If you love Bailey’s, if you love Irish Coffee, if you love white chocolate, any chocolate, booze, things that can be eaten in one bite, or sweets in general… you will go wild for these Irish Cream Truffles.
They’re also fairly simple to make!! It is key you use finely chopped chocolate from a bar and not chocolate chips. It’s annoying, because bar chocolate is considerably more expensive, but chips contain stabilizers that interfere with melting and will not make for good truffles. Heat heavy cream to a simmer, and steep in a tiny bit of instant espresso powder. Pour it over the white chocolate and stir gently to melt it, adding a touch of butter, vanilla, and 3 full tablespoons of Irish whiskey. Once you have a creamy smooth filling, place it in the refrigerator until it firms up, roll it into balls, and dip each into semisweet chocolate. About an hour of chilling later, you’ll have one of the greatest chocolates you’ve ever tasted. Four dozen of them, actually.
These truffles freeze extremely well, making them great for prepping ahead or you know, stockpiling. The whiskey prevents the filling from solidifying, so they can even be eaten straight from the freezer. While I had St. Patrick’s Day in mind when first making these truffles, they are simply too good to associate them with any one day. Irish Cream Truffles are a new year-round favorite in my kitchen, and will be in yours as well!
Irish Cream Truffles
Yields 4 dozen truffles
Melt-in-your-mouth white chocolate truffles flavored with Irish whiskey and a touch of coffee, then coated in semisweet chocolate.
- 14 oz. white chocolate, finely chopped
- 3/4 cup heavy cream
- 1/2 tsp. instant espresso powder
- 1 Tbs. (14g) unsalted butter, softened
- 1/2 tsp. vanilla extract
- 3 Tbs. Irish whiskey
- Dash of salt
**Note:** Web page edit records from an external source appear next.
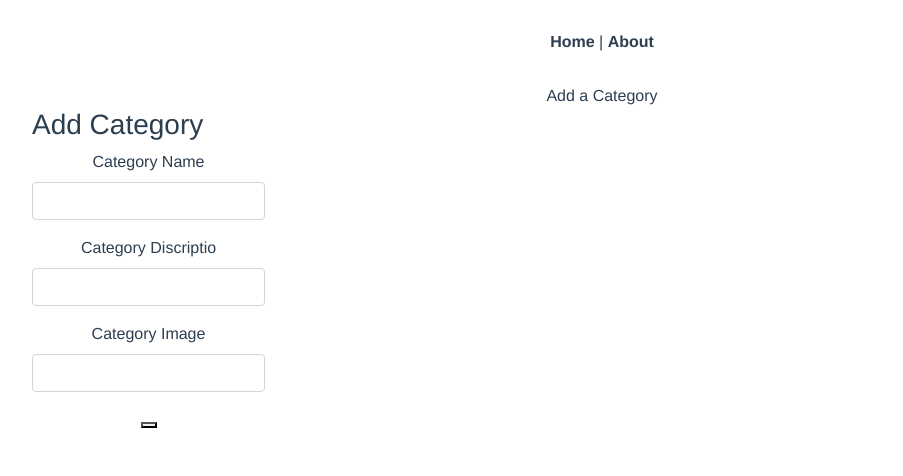
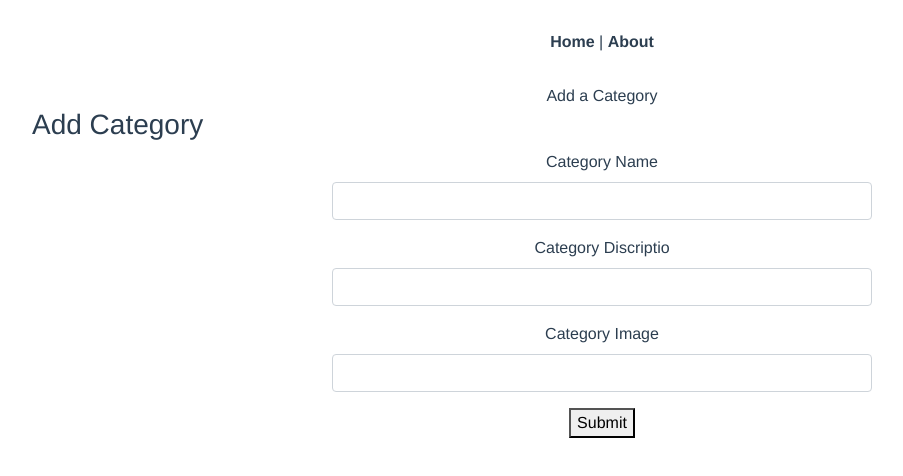
Before and after one commit to Mahabubmon/E-Commerce_App, a Vue app: page /admin/category/add in a window 1280 px wide. Shown: the top 476 px of the page, without its empty margins (38-941 px from the left). Built offline with nearby package versions, Linux system fonts and the light colour scheme.

Commit message:
Adding_some_alignment

```diff
--- a/src/views/Category/AddCategory.vue
+++ b/src/views/Category/AddCategory.vue
@@ -6,8 +6,10 @@
                 <h3>Add Category</h3>
             </div>
         </div>
-        <div class="row">
-            <form action="">
+        <div class="row ">
+            <div class="col-3"></div>
+            <div class="col-6">
+                <form action="">
                 <div class="form-group">
                     <label for="">Category Name</label>
                         <input type="text" class="form-control">
@@ -20,8 +22,11 @@
                     <label for="">Category Image</label>
                         <input type="text" class="form-control">
                 </div>
-                <button type="submit" ></button>
+                <button type="submit" class="" >Submit</button>
             </form>
+            </div>
+            <div class="col-3"></div>
+
         </div>
     </div>
 </template>
```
- 7oz. semisweet chocolate, finely chopped
Place the finely chopped white chocolate into a medium bowl. Set aside.
In a saucepan, combine the heavy cream and espresso powder over medium heat. Bring to a simmer, stirring to dissolve the espresso. Once bubbling, remove the pan from the heat and immediately pour the cream over the chocolate. Add the butter to the bowl.
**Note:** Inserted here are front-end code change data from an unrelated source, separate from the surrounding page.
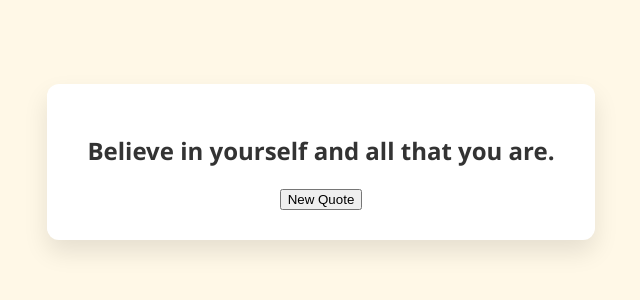
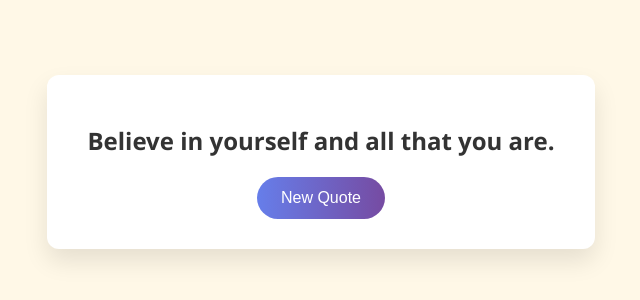
Before and after one commit to M-Saleh-N/quotes-generator, a React (Create React App) app: page / in a window 1280 px wide. Shown: the part 278-578 px from the top of the page, without its empty margins (319-959 px from the left). Built offline with nearby package versions, Linux system fonts and the light colour scheme.

Commit message:
styled the buttons and also to hover

```diff
--- a/src/components/quote.css
+++ b/src/components/quote.css
@@ -29,3 +29,19 @@ body {
     margin-bottom: 20px;
     animation: fadeIn 0.6s ease-in;
   }
+
+  .quote-btn {
+    background: linear-gradient(to right, #667eea, #764ba2);
+    border: none;
+    color: white;
+    padding: 12px 24px;
+    font-size: 16px;
+    border-radius: 30px;
+    cursor: pointer;
+    transition: transform 0.2s, background 0.3s;
+  }
+
+  .quote-btn:hover {
+    transform: scale(1.1);
+    background: linear-gradient(to right, #764ba2, #667eea);
+  }
```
Gently stir the cream into the chocolate until it is fully melted. Add the vanilla, whiskey, and salt, and continue to stir until the mixture is completely smooth. Scrape down the sides of the bowl, then lay a sheet of plastic wrap directly on top, so that it is touching the surface of the chocolate. Refrigerate for two to three hours until firm.
Once the filling has chilled, line two large baking sheets with parchment paper or silicone baking mats.
Working quickly, roll the chocolate into balls, using a generous tablespoon for each. You should have about 48. Once one pan is full, place it in the freezer while you finish the second. Place the second in the freezer as well while you melt the semisweet chocolate.
Place the semisweet chocolate in a microwave safe bowl and melt in 2o-second increments, stirring between each. Alternately, you may use a double boiler to melt the chocolate, but does anyone actually have one of those?
Once the chocolate is fully smooth, remove the balls of filling from the freezer. Using candy tipping tools or a fork, dip each ball in the melted chocolate then return it to its place on the baking sheet. Once all the balls are coated, refrigerate for at least an hour until the shells have hardened.
When set, transfer the truffles to an airtight container and keep stored in the refrigerator or freezer.